It’s Human Rights Day and we have an exciting announcement – the Children’s Commissioner and Scouts Scotland are teaming up to create a new Rights Challenge Badge.
The badge – to be designed by a Scout – will feature a range of activities and resources to raise Scouts’ understanding of their rights and about incorporation of the United Nations Convention on the Rights of the Child (UNCRC) into Scots law. It will be available for more than 30,000 Scouts Scotland members to complete from Spring 2022.
It will also promote adult leaders’ awareness of children’s rights.
This week, Commissioner Bruce Adamson and two members of our team visited 1st Fordell Firs in Dunfermline to pilot a session for the Rights Challenge Badge. The Scouts each designed their own shield highlighting what’s important in their lives and what rights they would defend. The visit was part of the office roadshow programme to engage with children and young people face-to-face, work that was limited by the pandemic.
Max has been a Scout for nearly two years. The 11-year-old said: “It’s important to have a badge to learn about your rights and for other people to know them too so they can’t take them away from you.”
Anya, 13, has been a Scout for six years. She said: “Rights don’t get talked about enough. Not enough people know that we have extra rights – more than adults. Rights look after you and can support you.”
Family, friendships, learning, equality and having a say featured across many of the individual shields.
Commissioner Bruce said: “We are really excited about working with Scouts Scotland on a Rights Challenge Badge. It will empower Scouts to learn about their rights and will also assist in embedding rights-based practice and knowledge for the adults who support them.

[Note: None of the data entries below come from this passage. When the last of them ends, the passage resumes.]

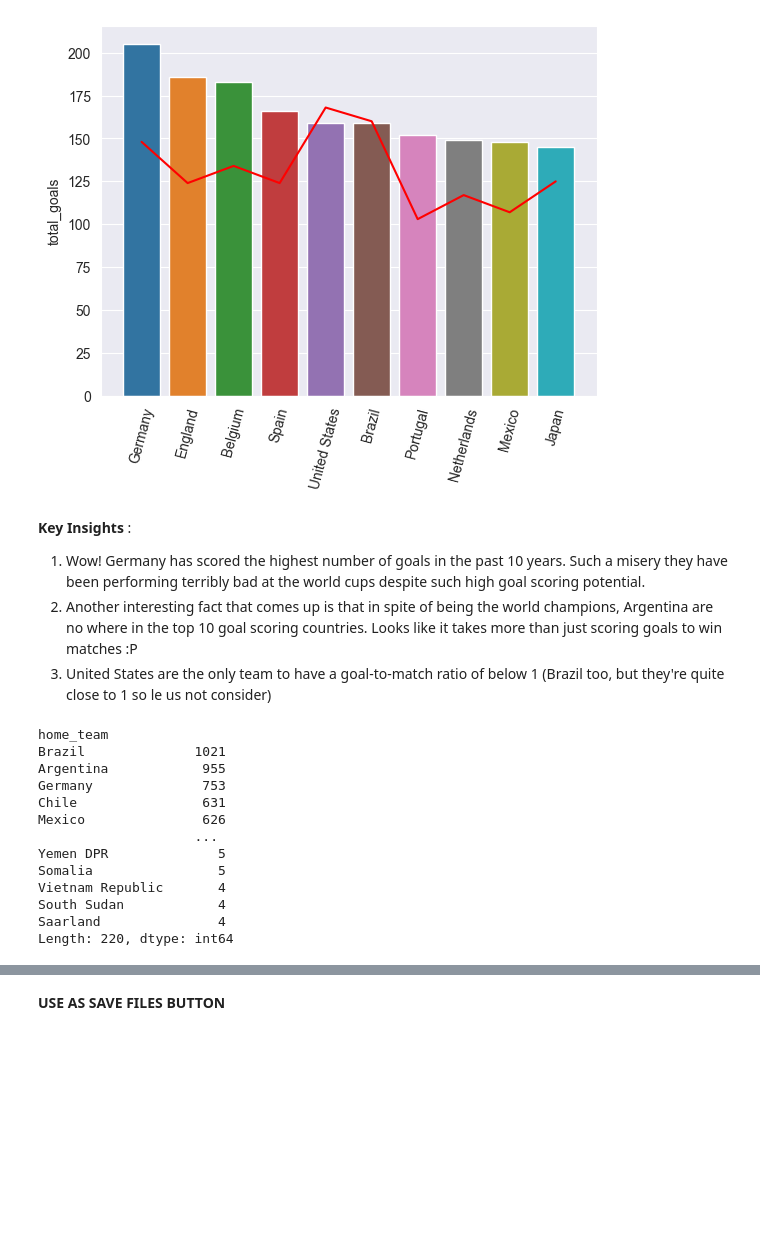
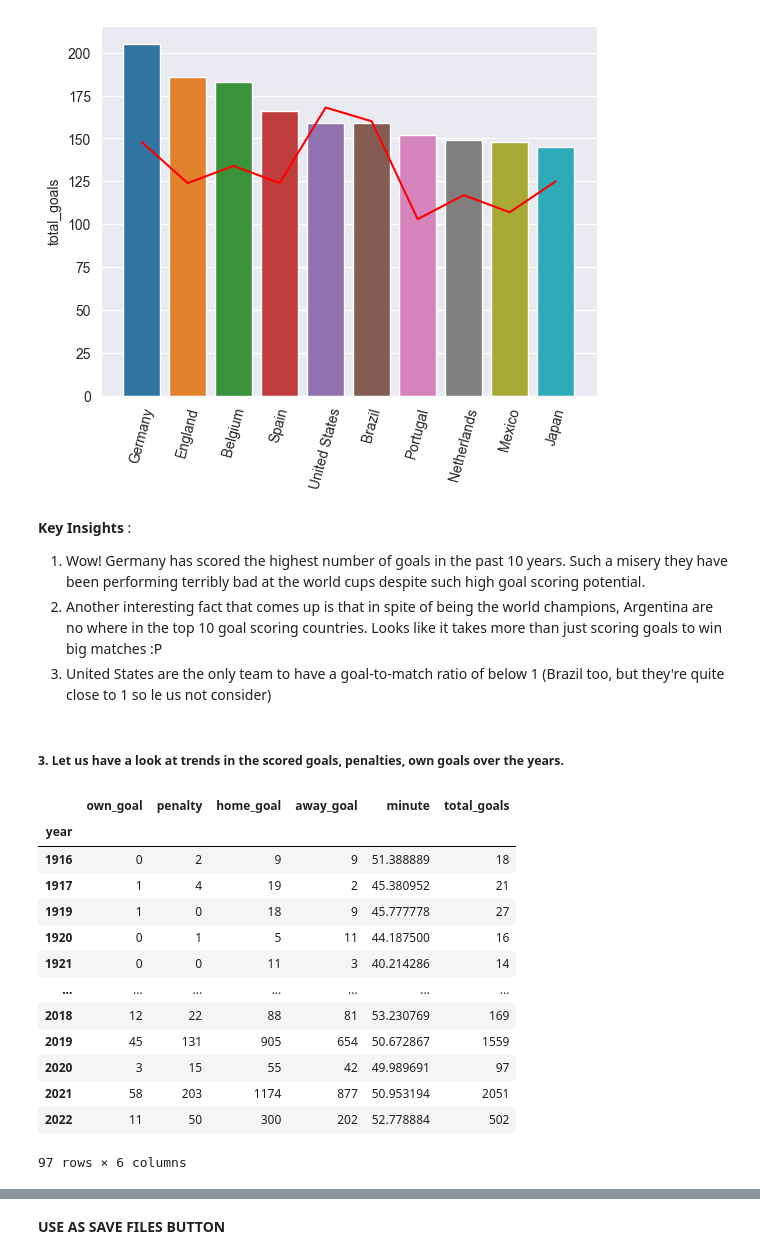
Before and after one commit to ryuukkk/football-data-analysis, a Jupyter notebook: DE_PROJECT.ipynb, the cells around one changed output, grey strips where cells are left out. Cells and saved outputs as stored; diff of their text form; code cells hidden in the pictures; blank space fills up the shorter version.

```diff
--- a/DE_PROJECT.ipynb
+++ b/DE_PROJECT.ipynb
@@ -620,21 +623,28 @@ plt.savefig('figures/top_teams.jpg')
 # %% [markdown]
 **Key Insights** :
 1. Wow! Germany has scored the highest number of goals in the past 10 years. Such a misery they have been performing terribly bad at the world cups despite such high goal scoring potential.
-2. Another interesting fact that comes up is that in spite of being the world champions, Argentina are no where in the top 10 goal scoring countries. Looks like it takes more than just scoring goals to win matches :P
+2. Another interesting fact that comes up is that in spite of being the world champions, Argentina are no where in the top 10 goal scoring countries. Looks like it takes more than just scoring goals to win big matches :P
 3. United States are the only team to have a goal-to-match ratio of below 1 (Brazil too, but they're quite close to 1 so le us not consider)
-# %%
-all_goals.value_counts('home_team')
-# %% [output]
-home_team
-Brazil              1021
-Argentina            955
-Germany              753
-Chile                631
-Mexico               626
-                    ...
-Yemen DPR              5
-Somalia                5
-Vietnam Republic       4
-South Sudan            4
-Saarland               4
-Length: 220, dtype: int64
+# %% [markdown]
+##### 3. Let us have a look at trends in the scored goals, penalties, own goals over the years.
+# %%
+by_year_sum = all_goals.groupby('year').sum(numeric_only=True).loc[:, ['own_goal', 'penalty', 'home_goal', 'away_goal']]
+by_year_mean = all_goals.groupby('year').mean(numeric_only=True)['minute']
+by_year = pd.concat([by_year_sum, by_year_mean], axis=1)
+by_year['total_goals'] = by_year['home_goal']+by_year['away_goal']
+by_year
+# %% [output]
+|  | own_goal | penalty | home_goal | away_goal | minute | total_goals |
+| year |  |  |  |  |  |  |
+| 1916 | 0 | 2 | 9 | 9 | 51.388889 | 18 |
+| 1917 | 1 | 4 | 19 | 2 | 45.380952 | 21 |
+| 1919 | 1 | 0 | 18 | 9 | 45.777778 | 27 |
+| 1920 | 0 | 1 | 5 | 11 | 44.187500 | 16 |
+| 1921 | 0 | 0 | 11 | 3 | 40.214286 | 14 |
+| ... | ... | ... | ... | ... | ... | ... |
+| 2018 | 12 | 22 | 88 | 81 | 53.230769 | 169 |
+| 2019 | 45 | 131 | 905 | 654 | 50.672867 | 1559 |
+| 2020 | 3 | 15 | 55 | 42 | 49.989691 | 97 |
+| 2021 | 58 | 203 | 1174 | 877 | 50.953194 | 2051 |
+| 2022 | 11 | 50 | 300 | 202 | 52.778884 | 502 |
+97 rows × 6 columns
```
Also changed, not shown: parts of 3 cells of this notebook, 9 other files.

“Scouts will be learning about rights and their roles as human rights defenders in a fun way. The shield activity with 1st Fordell Firs was brilliant and supported important conversations about their experience of rights in their everyday lives. It’s no surprise after the pandemic lockdowns that family, friendships and learning were many of the key rights they wanted to defend. It’s great to be able to work once again with children and young people in their own environments and within their communities as part of our roadshow.”

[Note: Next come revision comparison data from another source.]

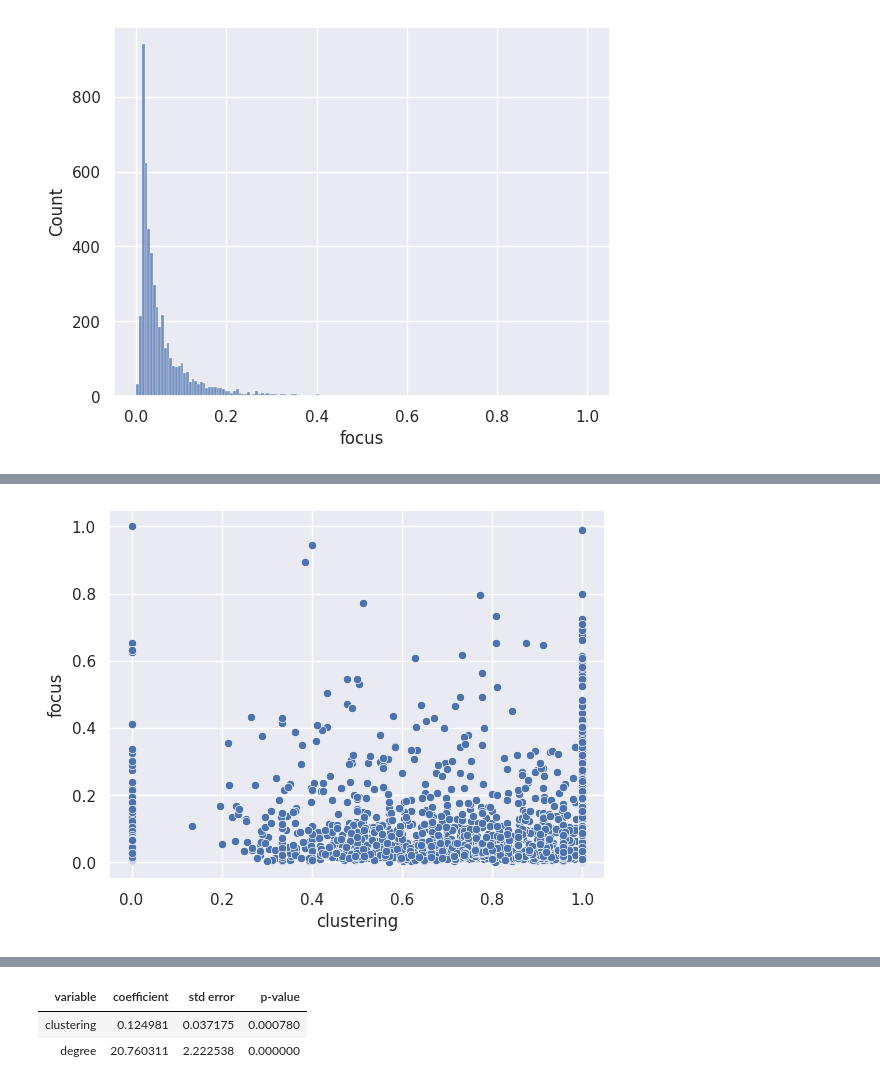
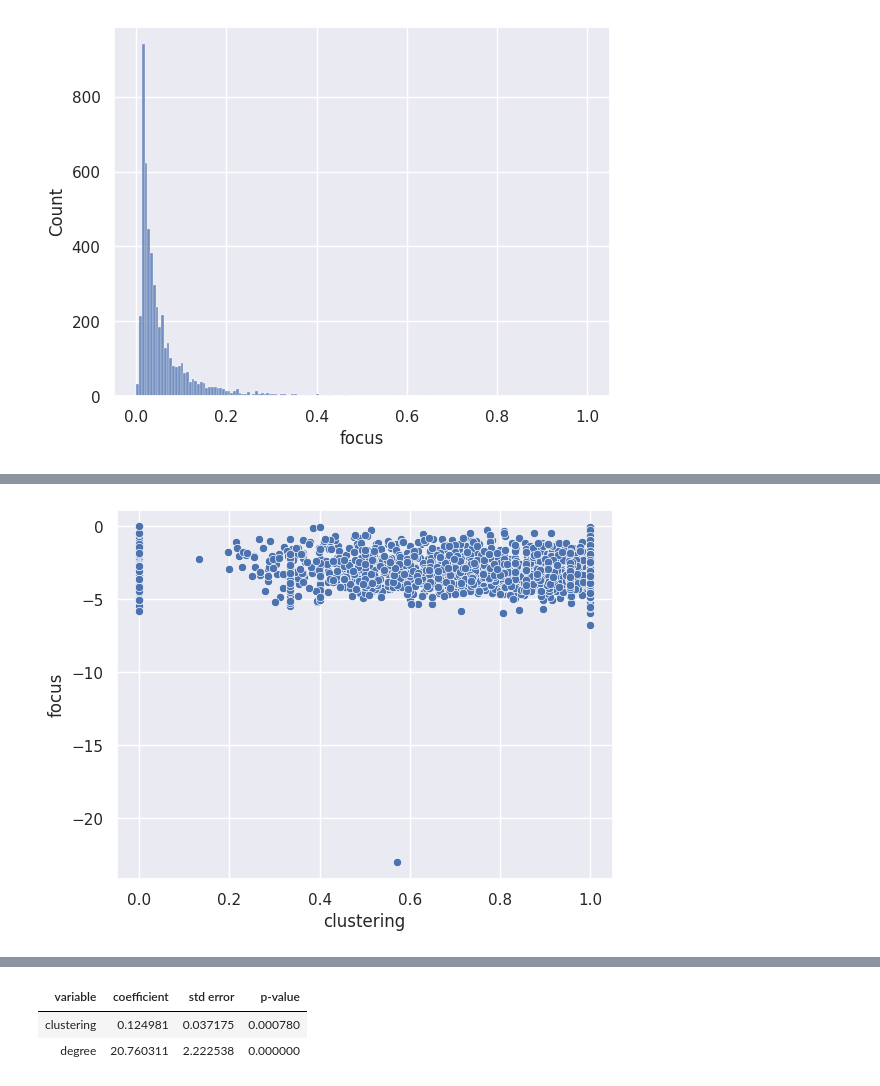
Before and after one commit to matheus-1618/Github-Colaborations-Network, a Jupyter notebook: Graph.ipynb, the cells around one changed output, grey strips where cells are left out. Saved outputs shown, nothing was run; the diff lists cells and outputs as text; code cells hidden in the pictures.

```diff
--- a/Graph.ipynb
+++ b/Graph.ipynb
@@ -287,0 +318,6 @@ As we can see above there collaborators who are much higher than the collaborati
+# %%
+degrees = []
+for v in g.all_vertices():
+    degrees.append(v.total_degree())
+data['degree_count'] = degrees
+data['degree_count'].describe().to_frame()
@@ -339,9 +394,9 @@ import regression as reg
 from scipy import stats
 from matplotlib import pyplot as plt
 # %%
-sns.scatterplot(x=data['clustering'], y=data['focus']);
+sns.scatterplot(x=data['clustering'], y=np.log(data['focus']));
 # %% [output]
-[figure, old version]
+[figure, new version]
 # %%
 data.sort_values(by="focus",ascending=False)
 # %% [output]
```
Also changed, not shown: parts of 48 cells of this notebook, 4 other files.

Callum Holt, Scouts Scotland Commissioner for Community Impact, said: “We’re so delighted to be working alongside the Children’s Commissioner and his team in creating this new badge with our young people! As Scouts, we fundamentally believe in upholding the rights of children and young people and making sure our activities and opportunities support that.
“In our 114-year history we have continuously evolved to make sure we support young people to gain skills for life. Skills that help them to feel confident in taking on the challenges the world presents them with. Proactively educating our members about their rights and how to challenge adults when they feel their rights aren’t being upheld is the next step on this journey.”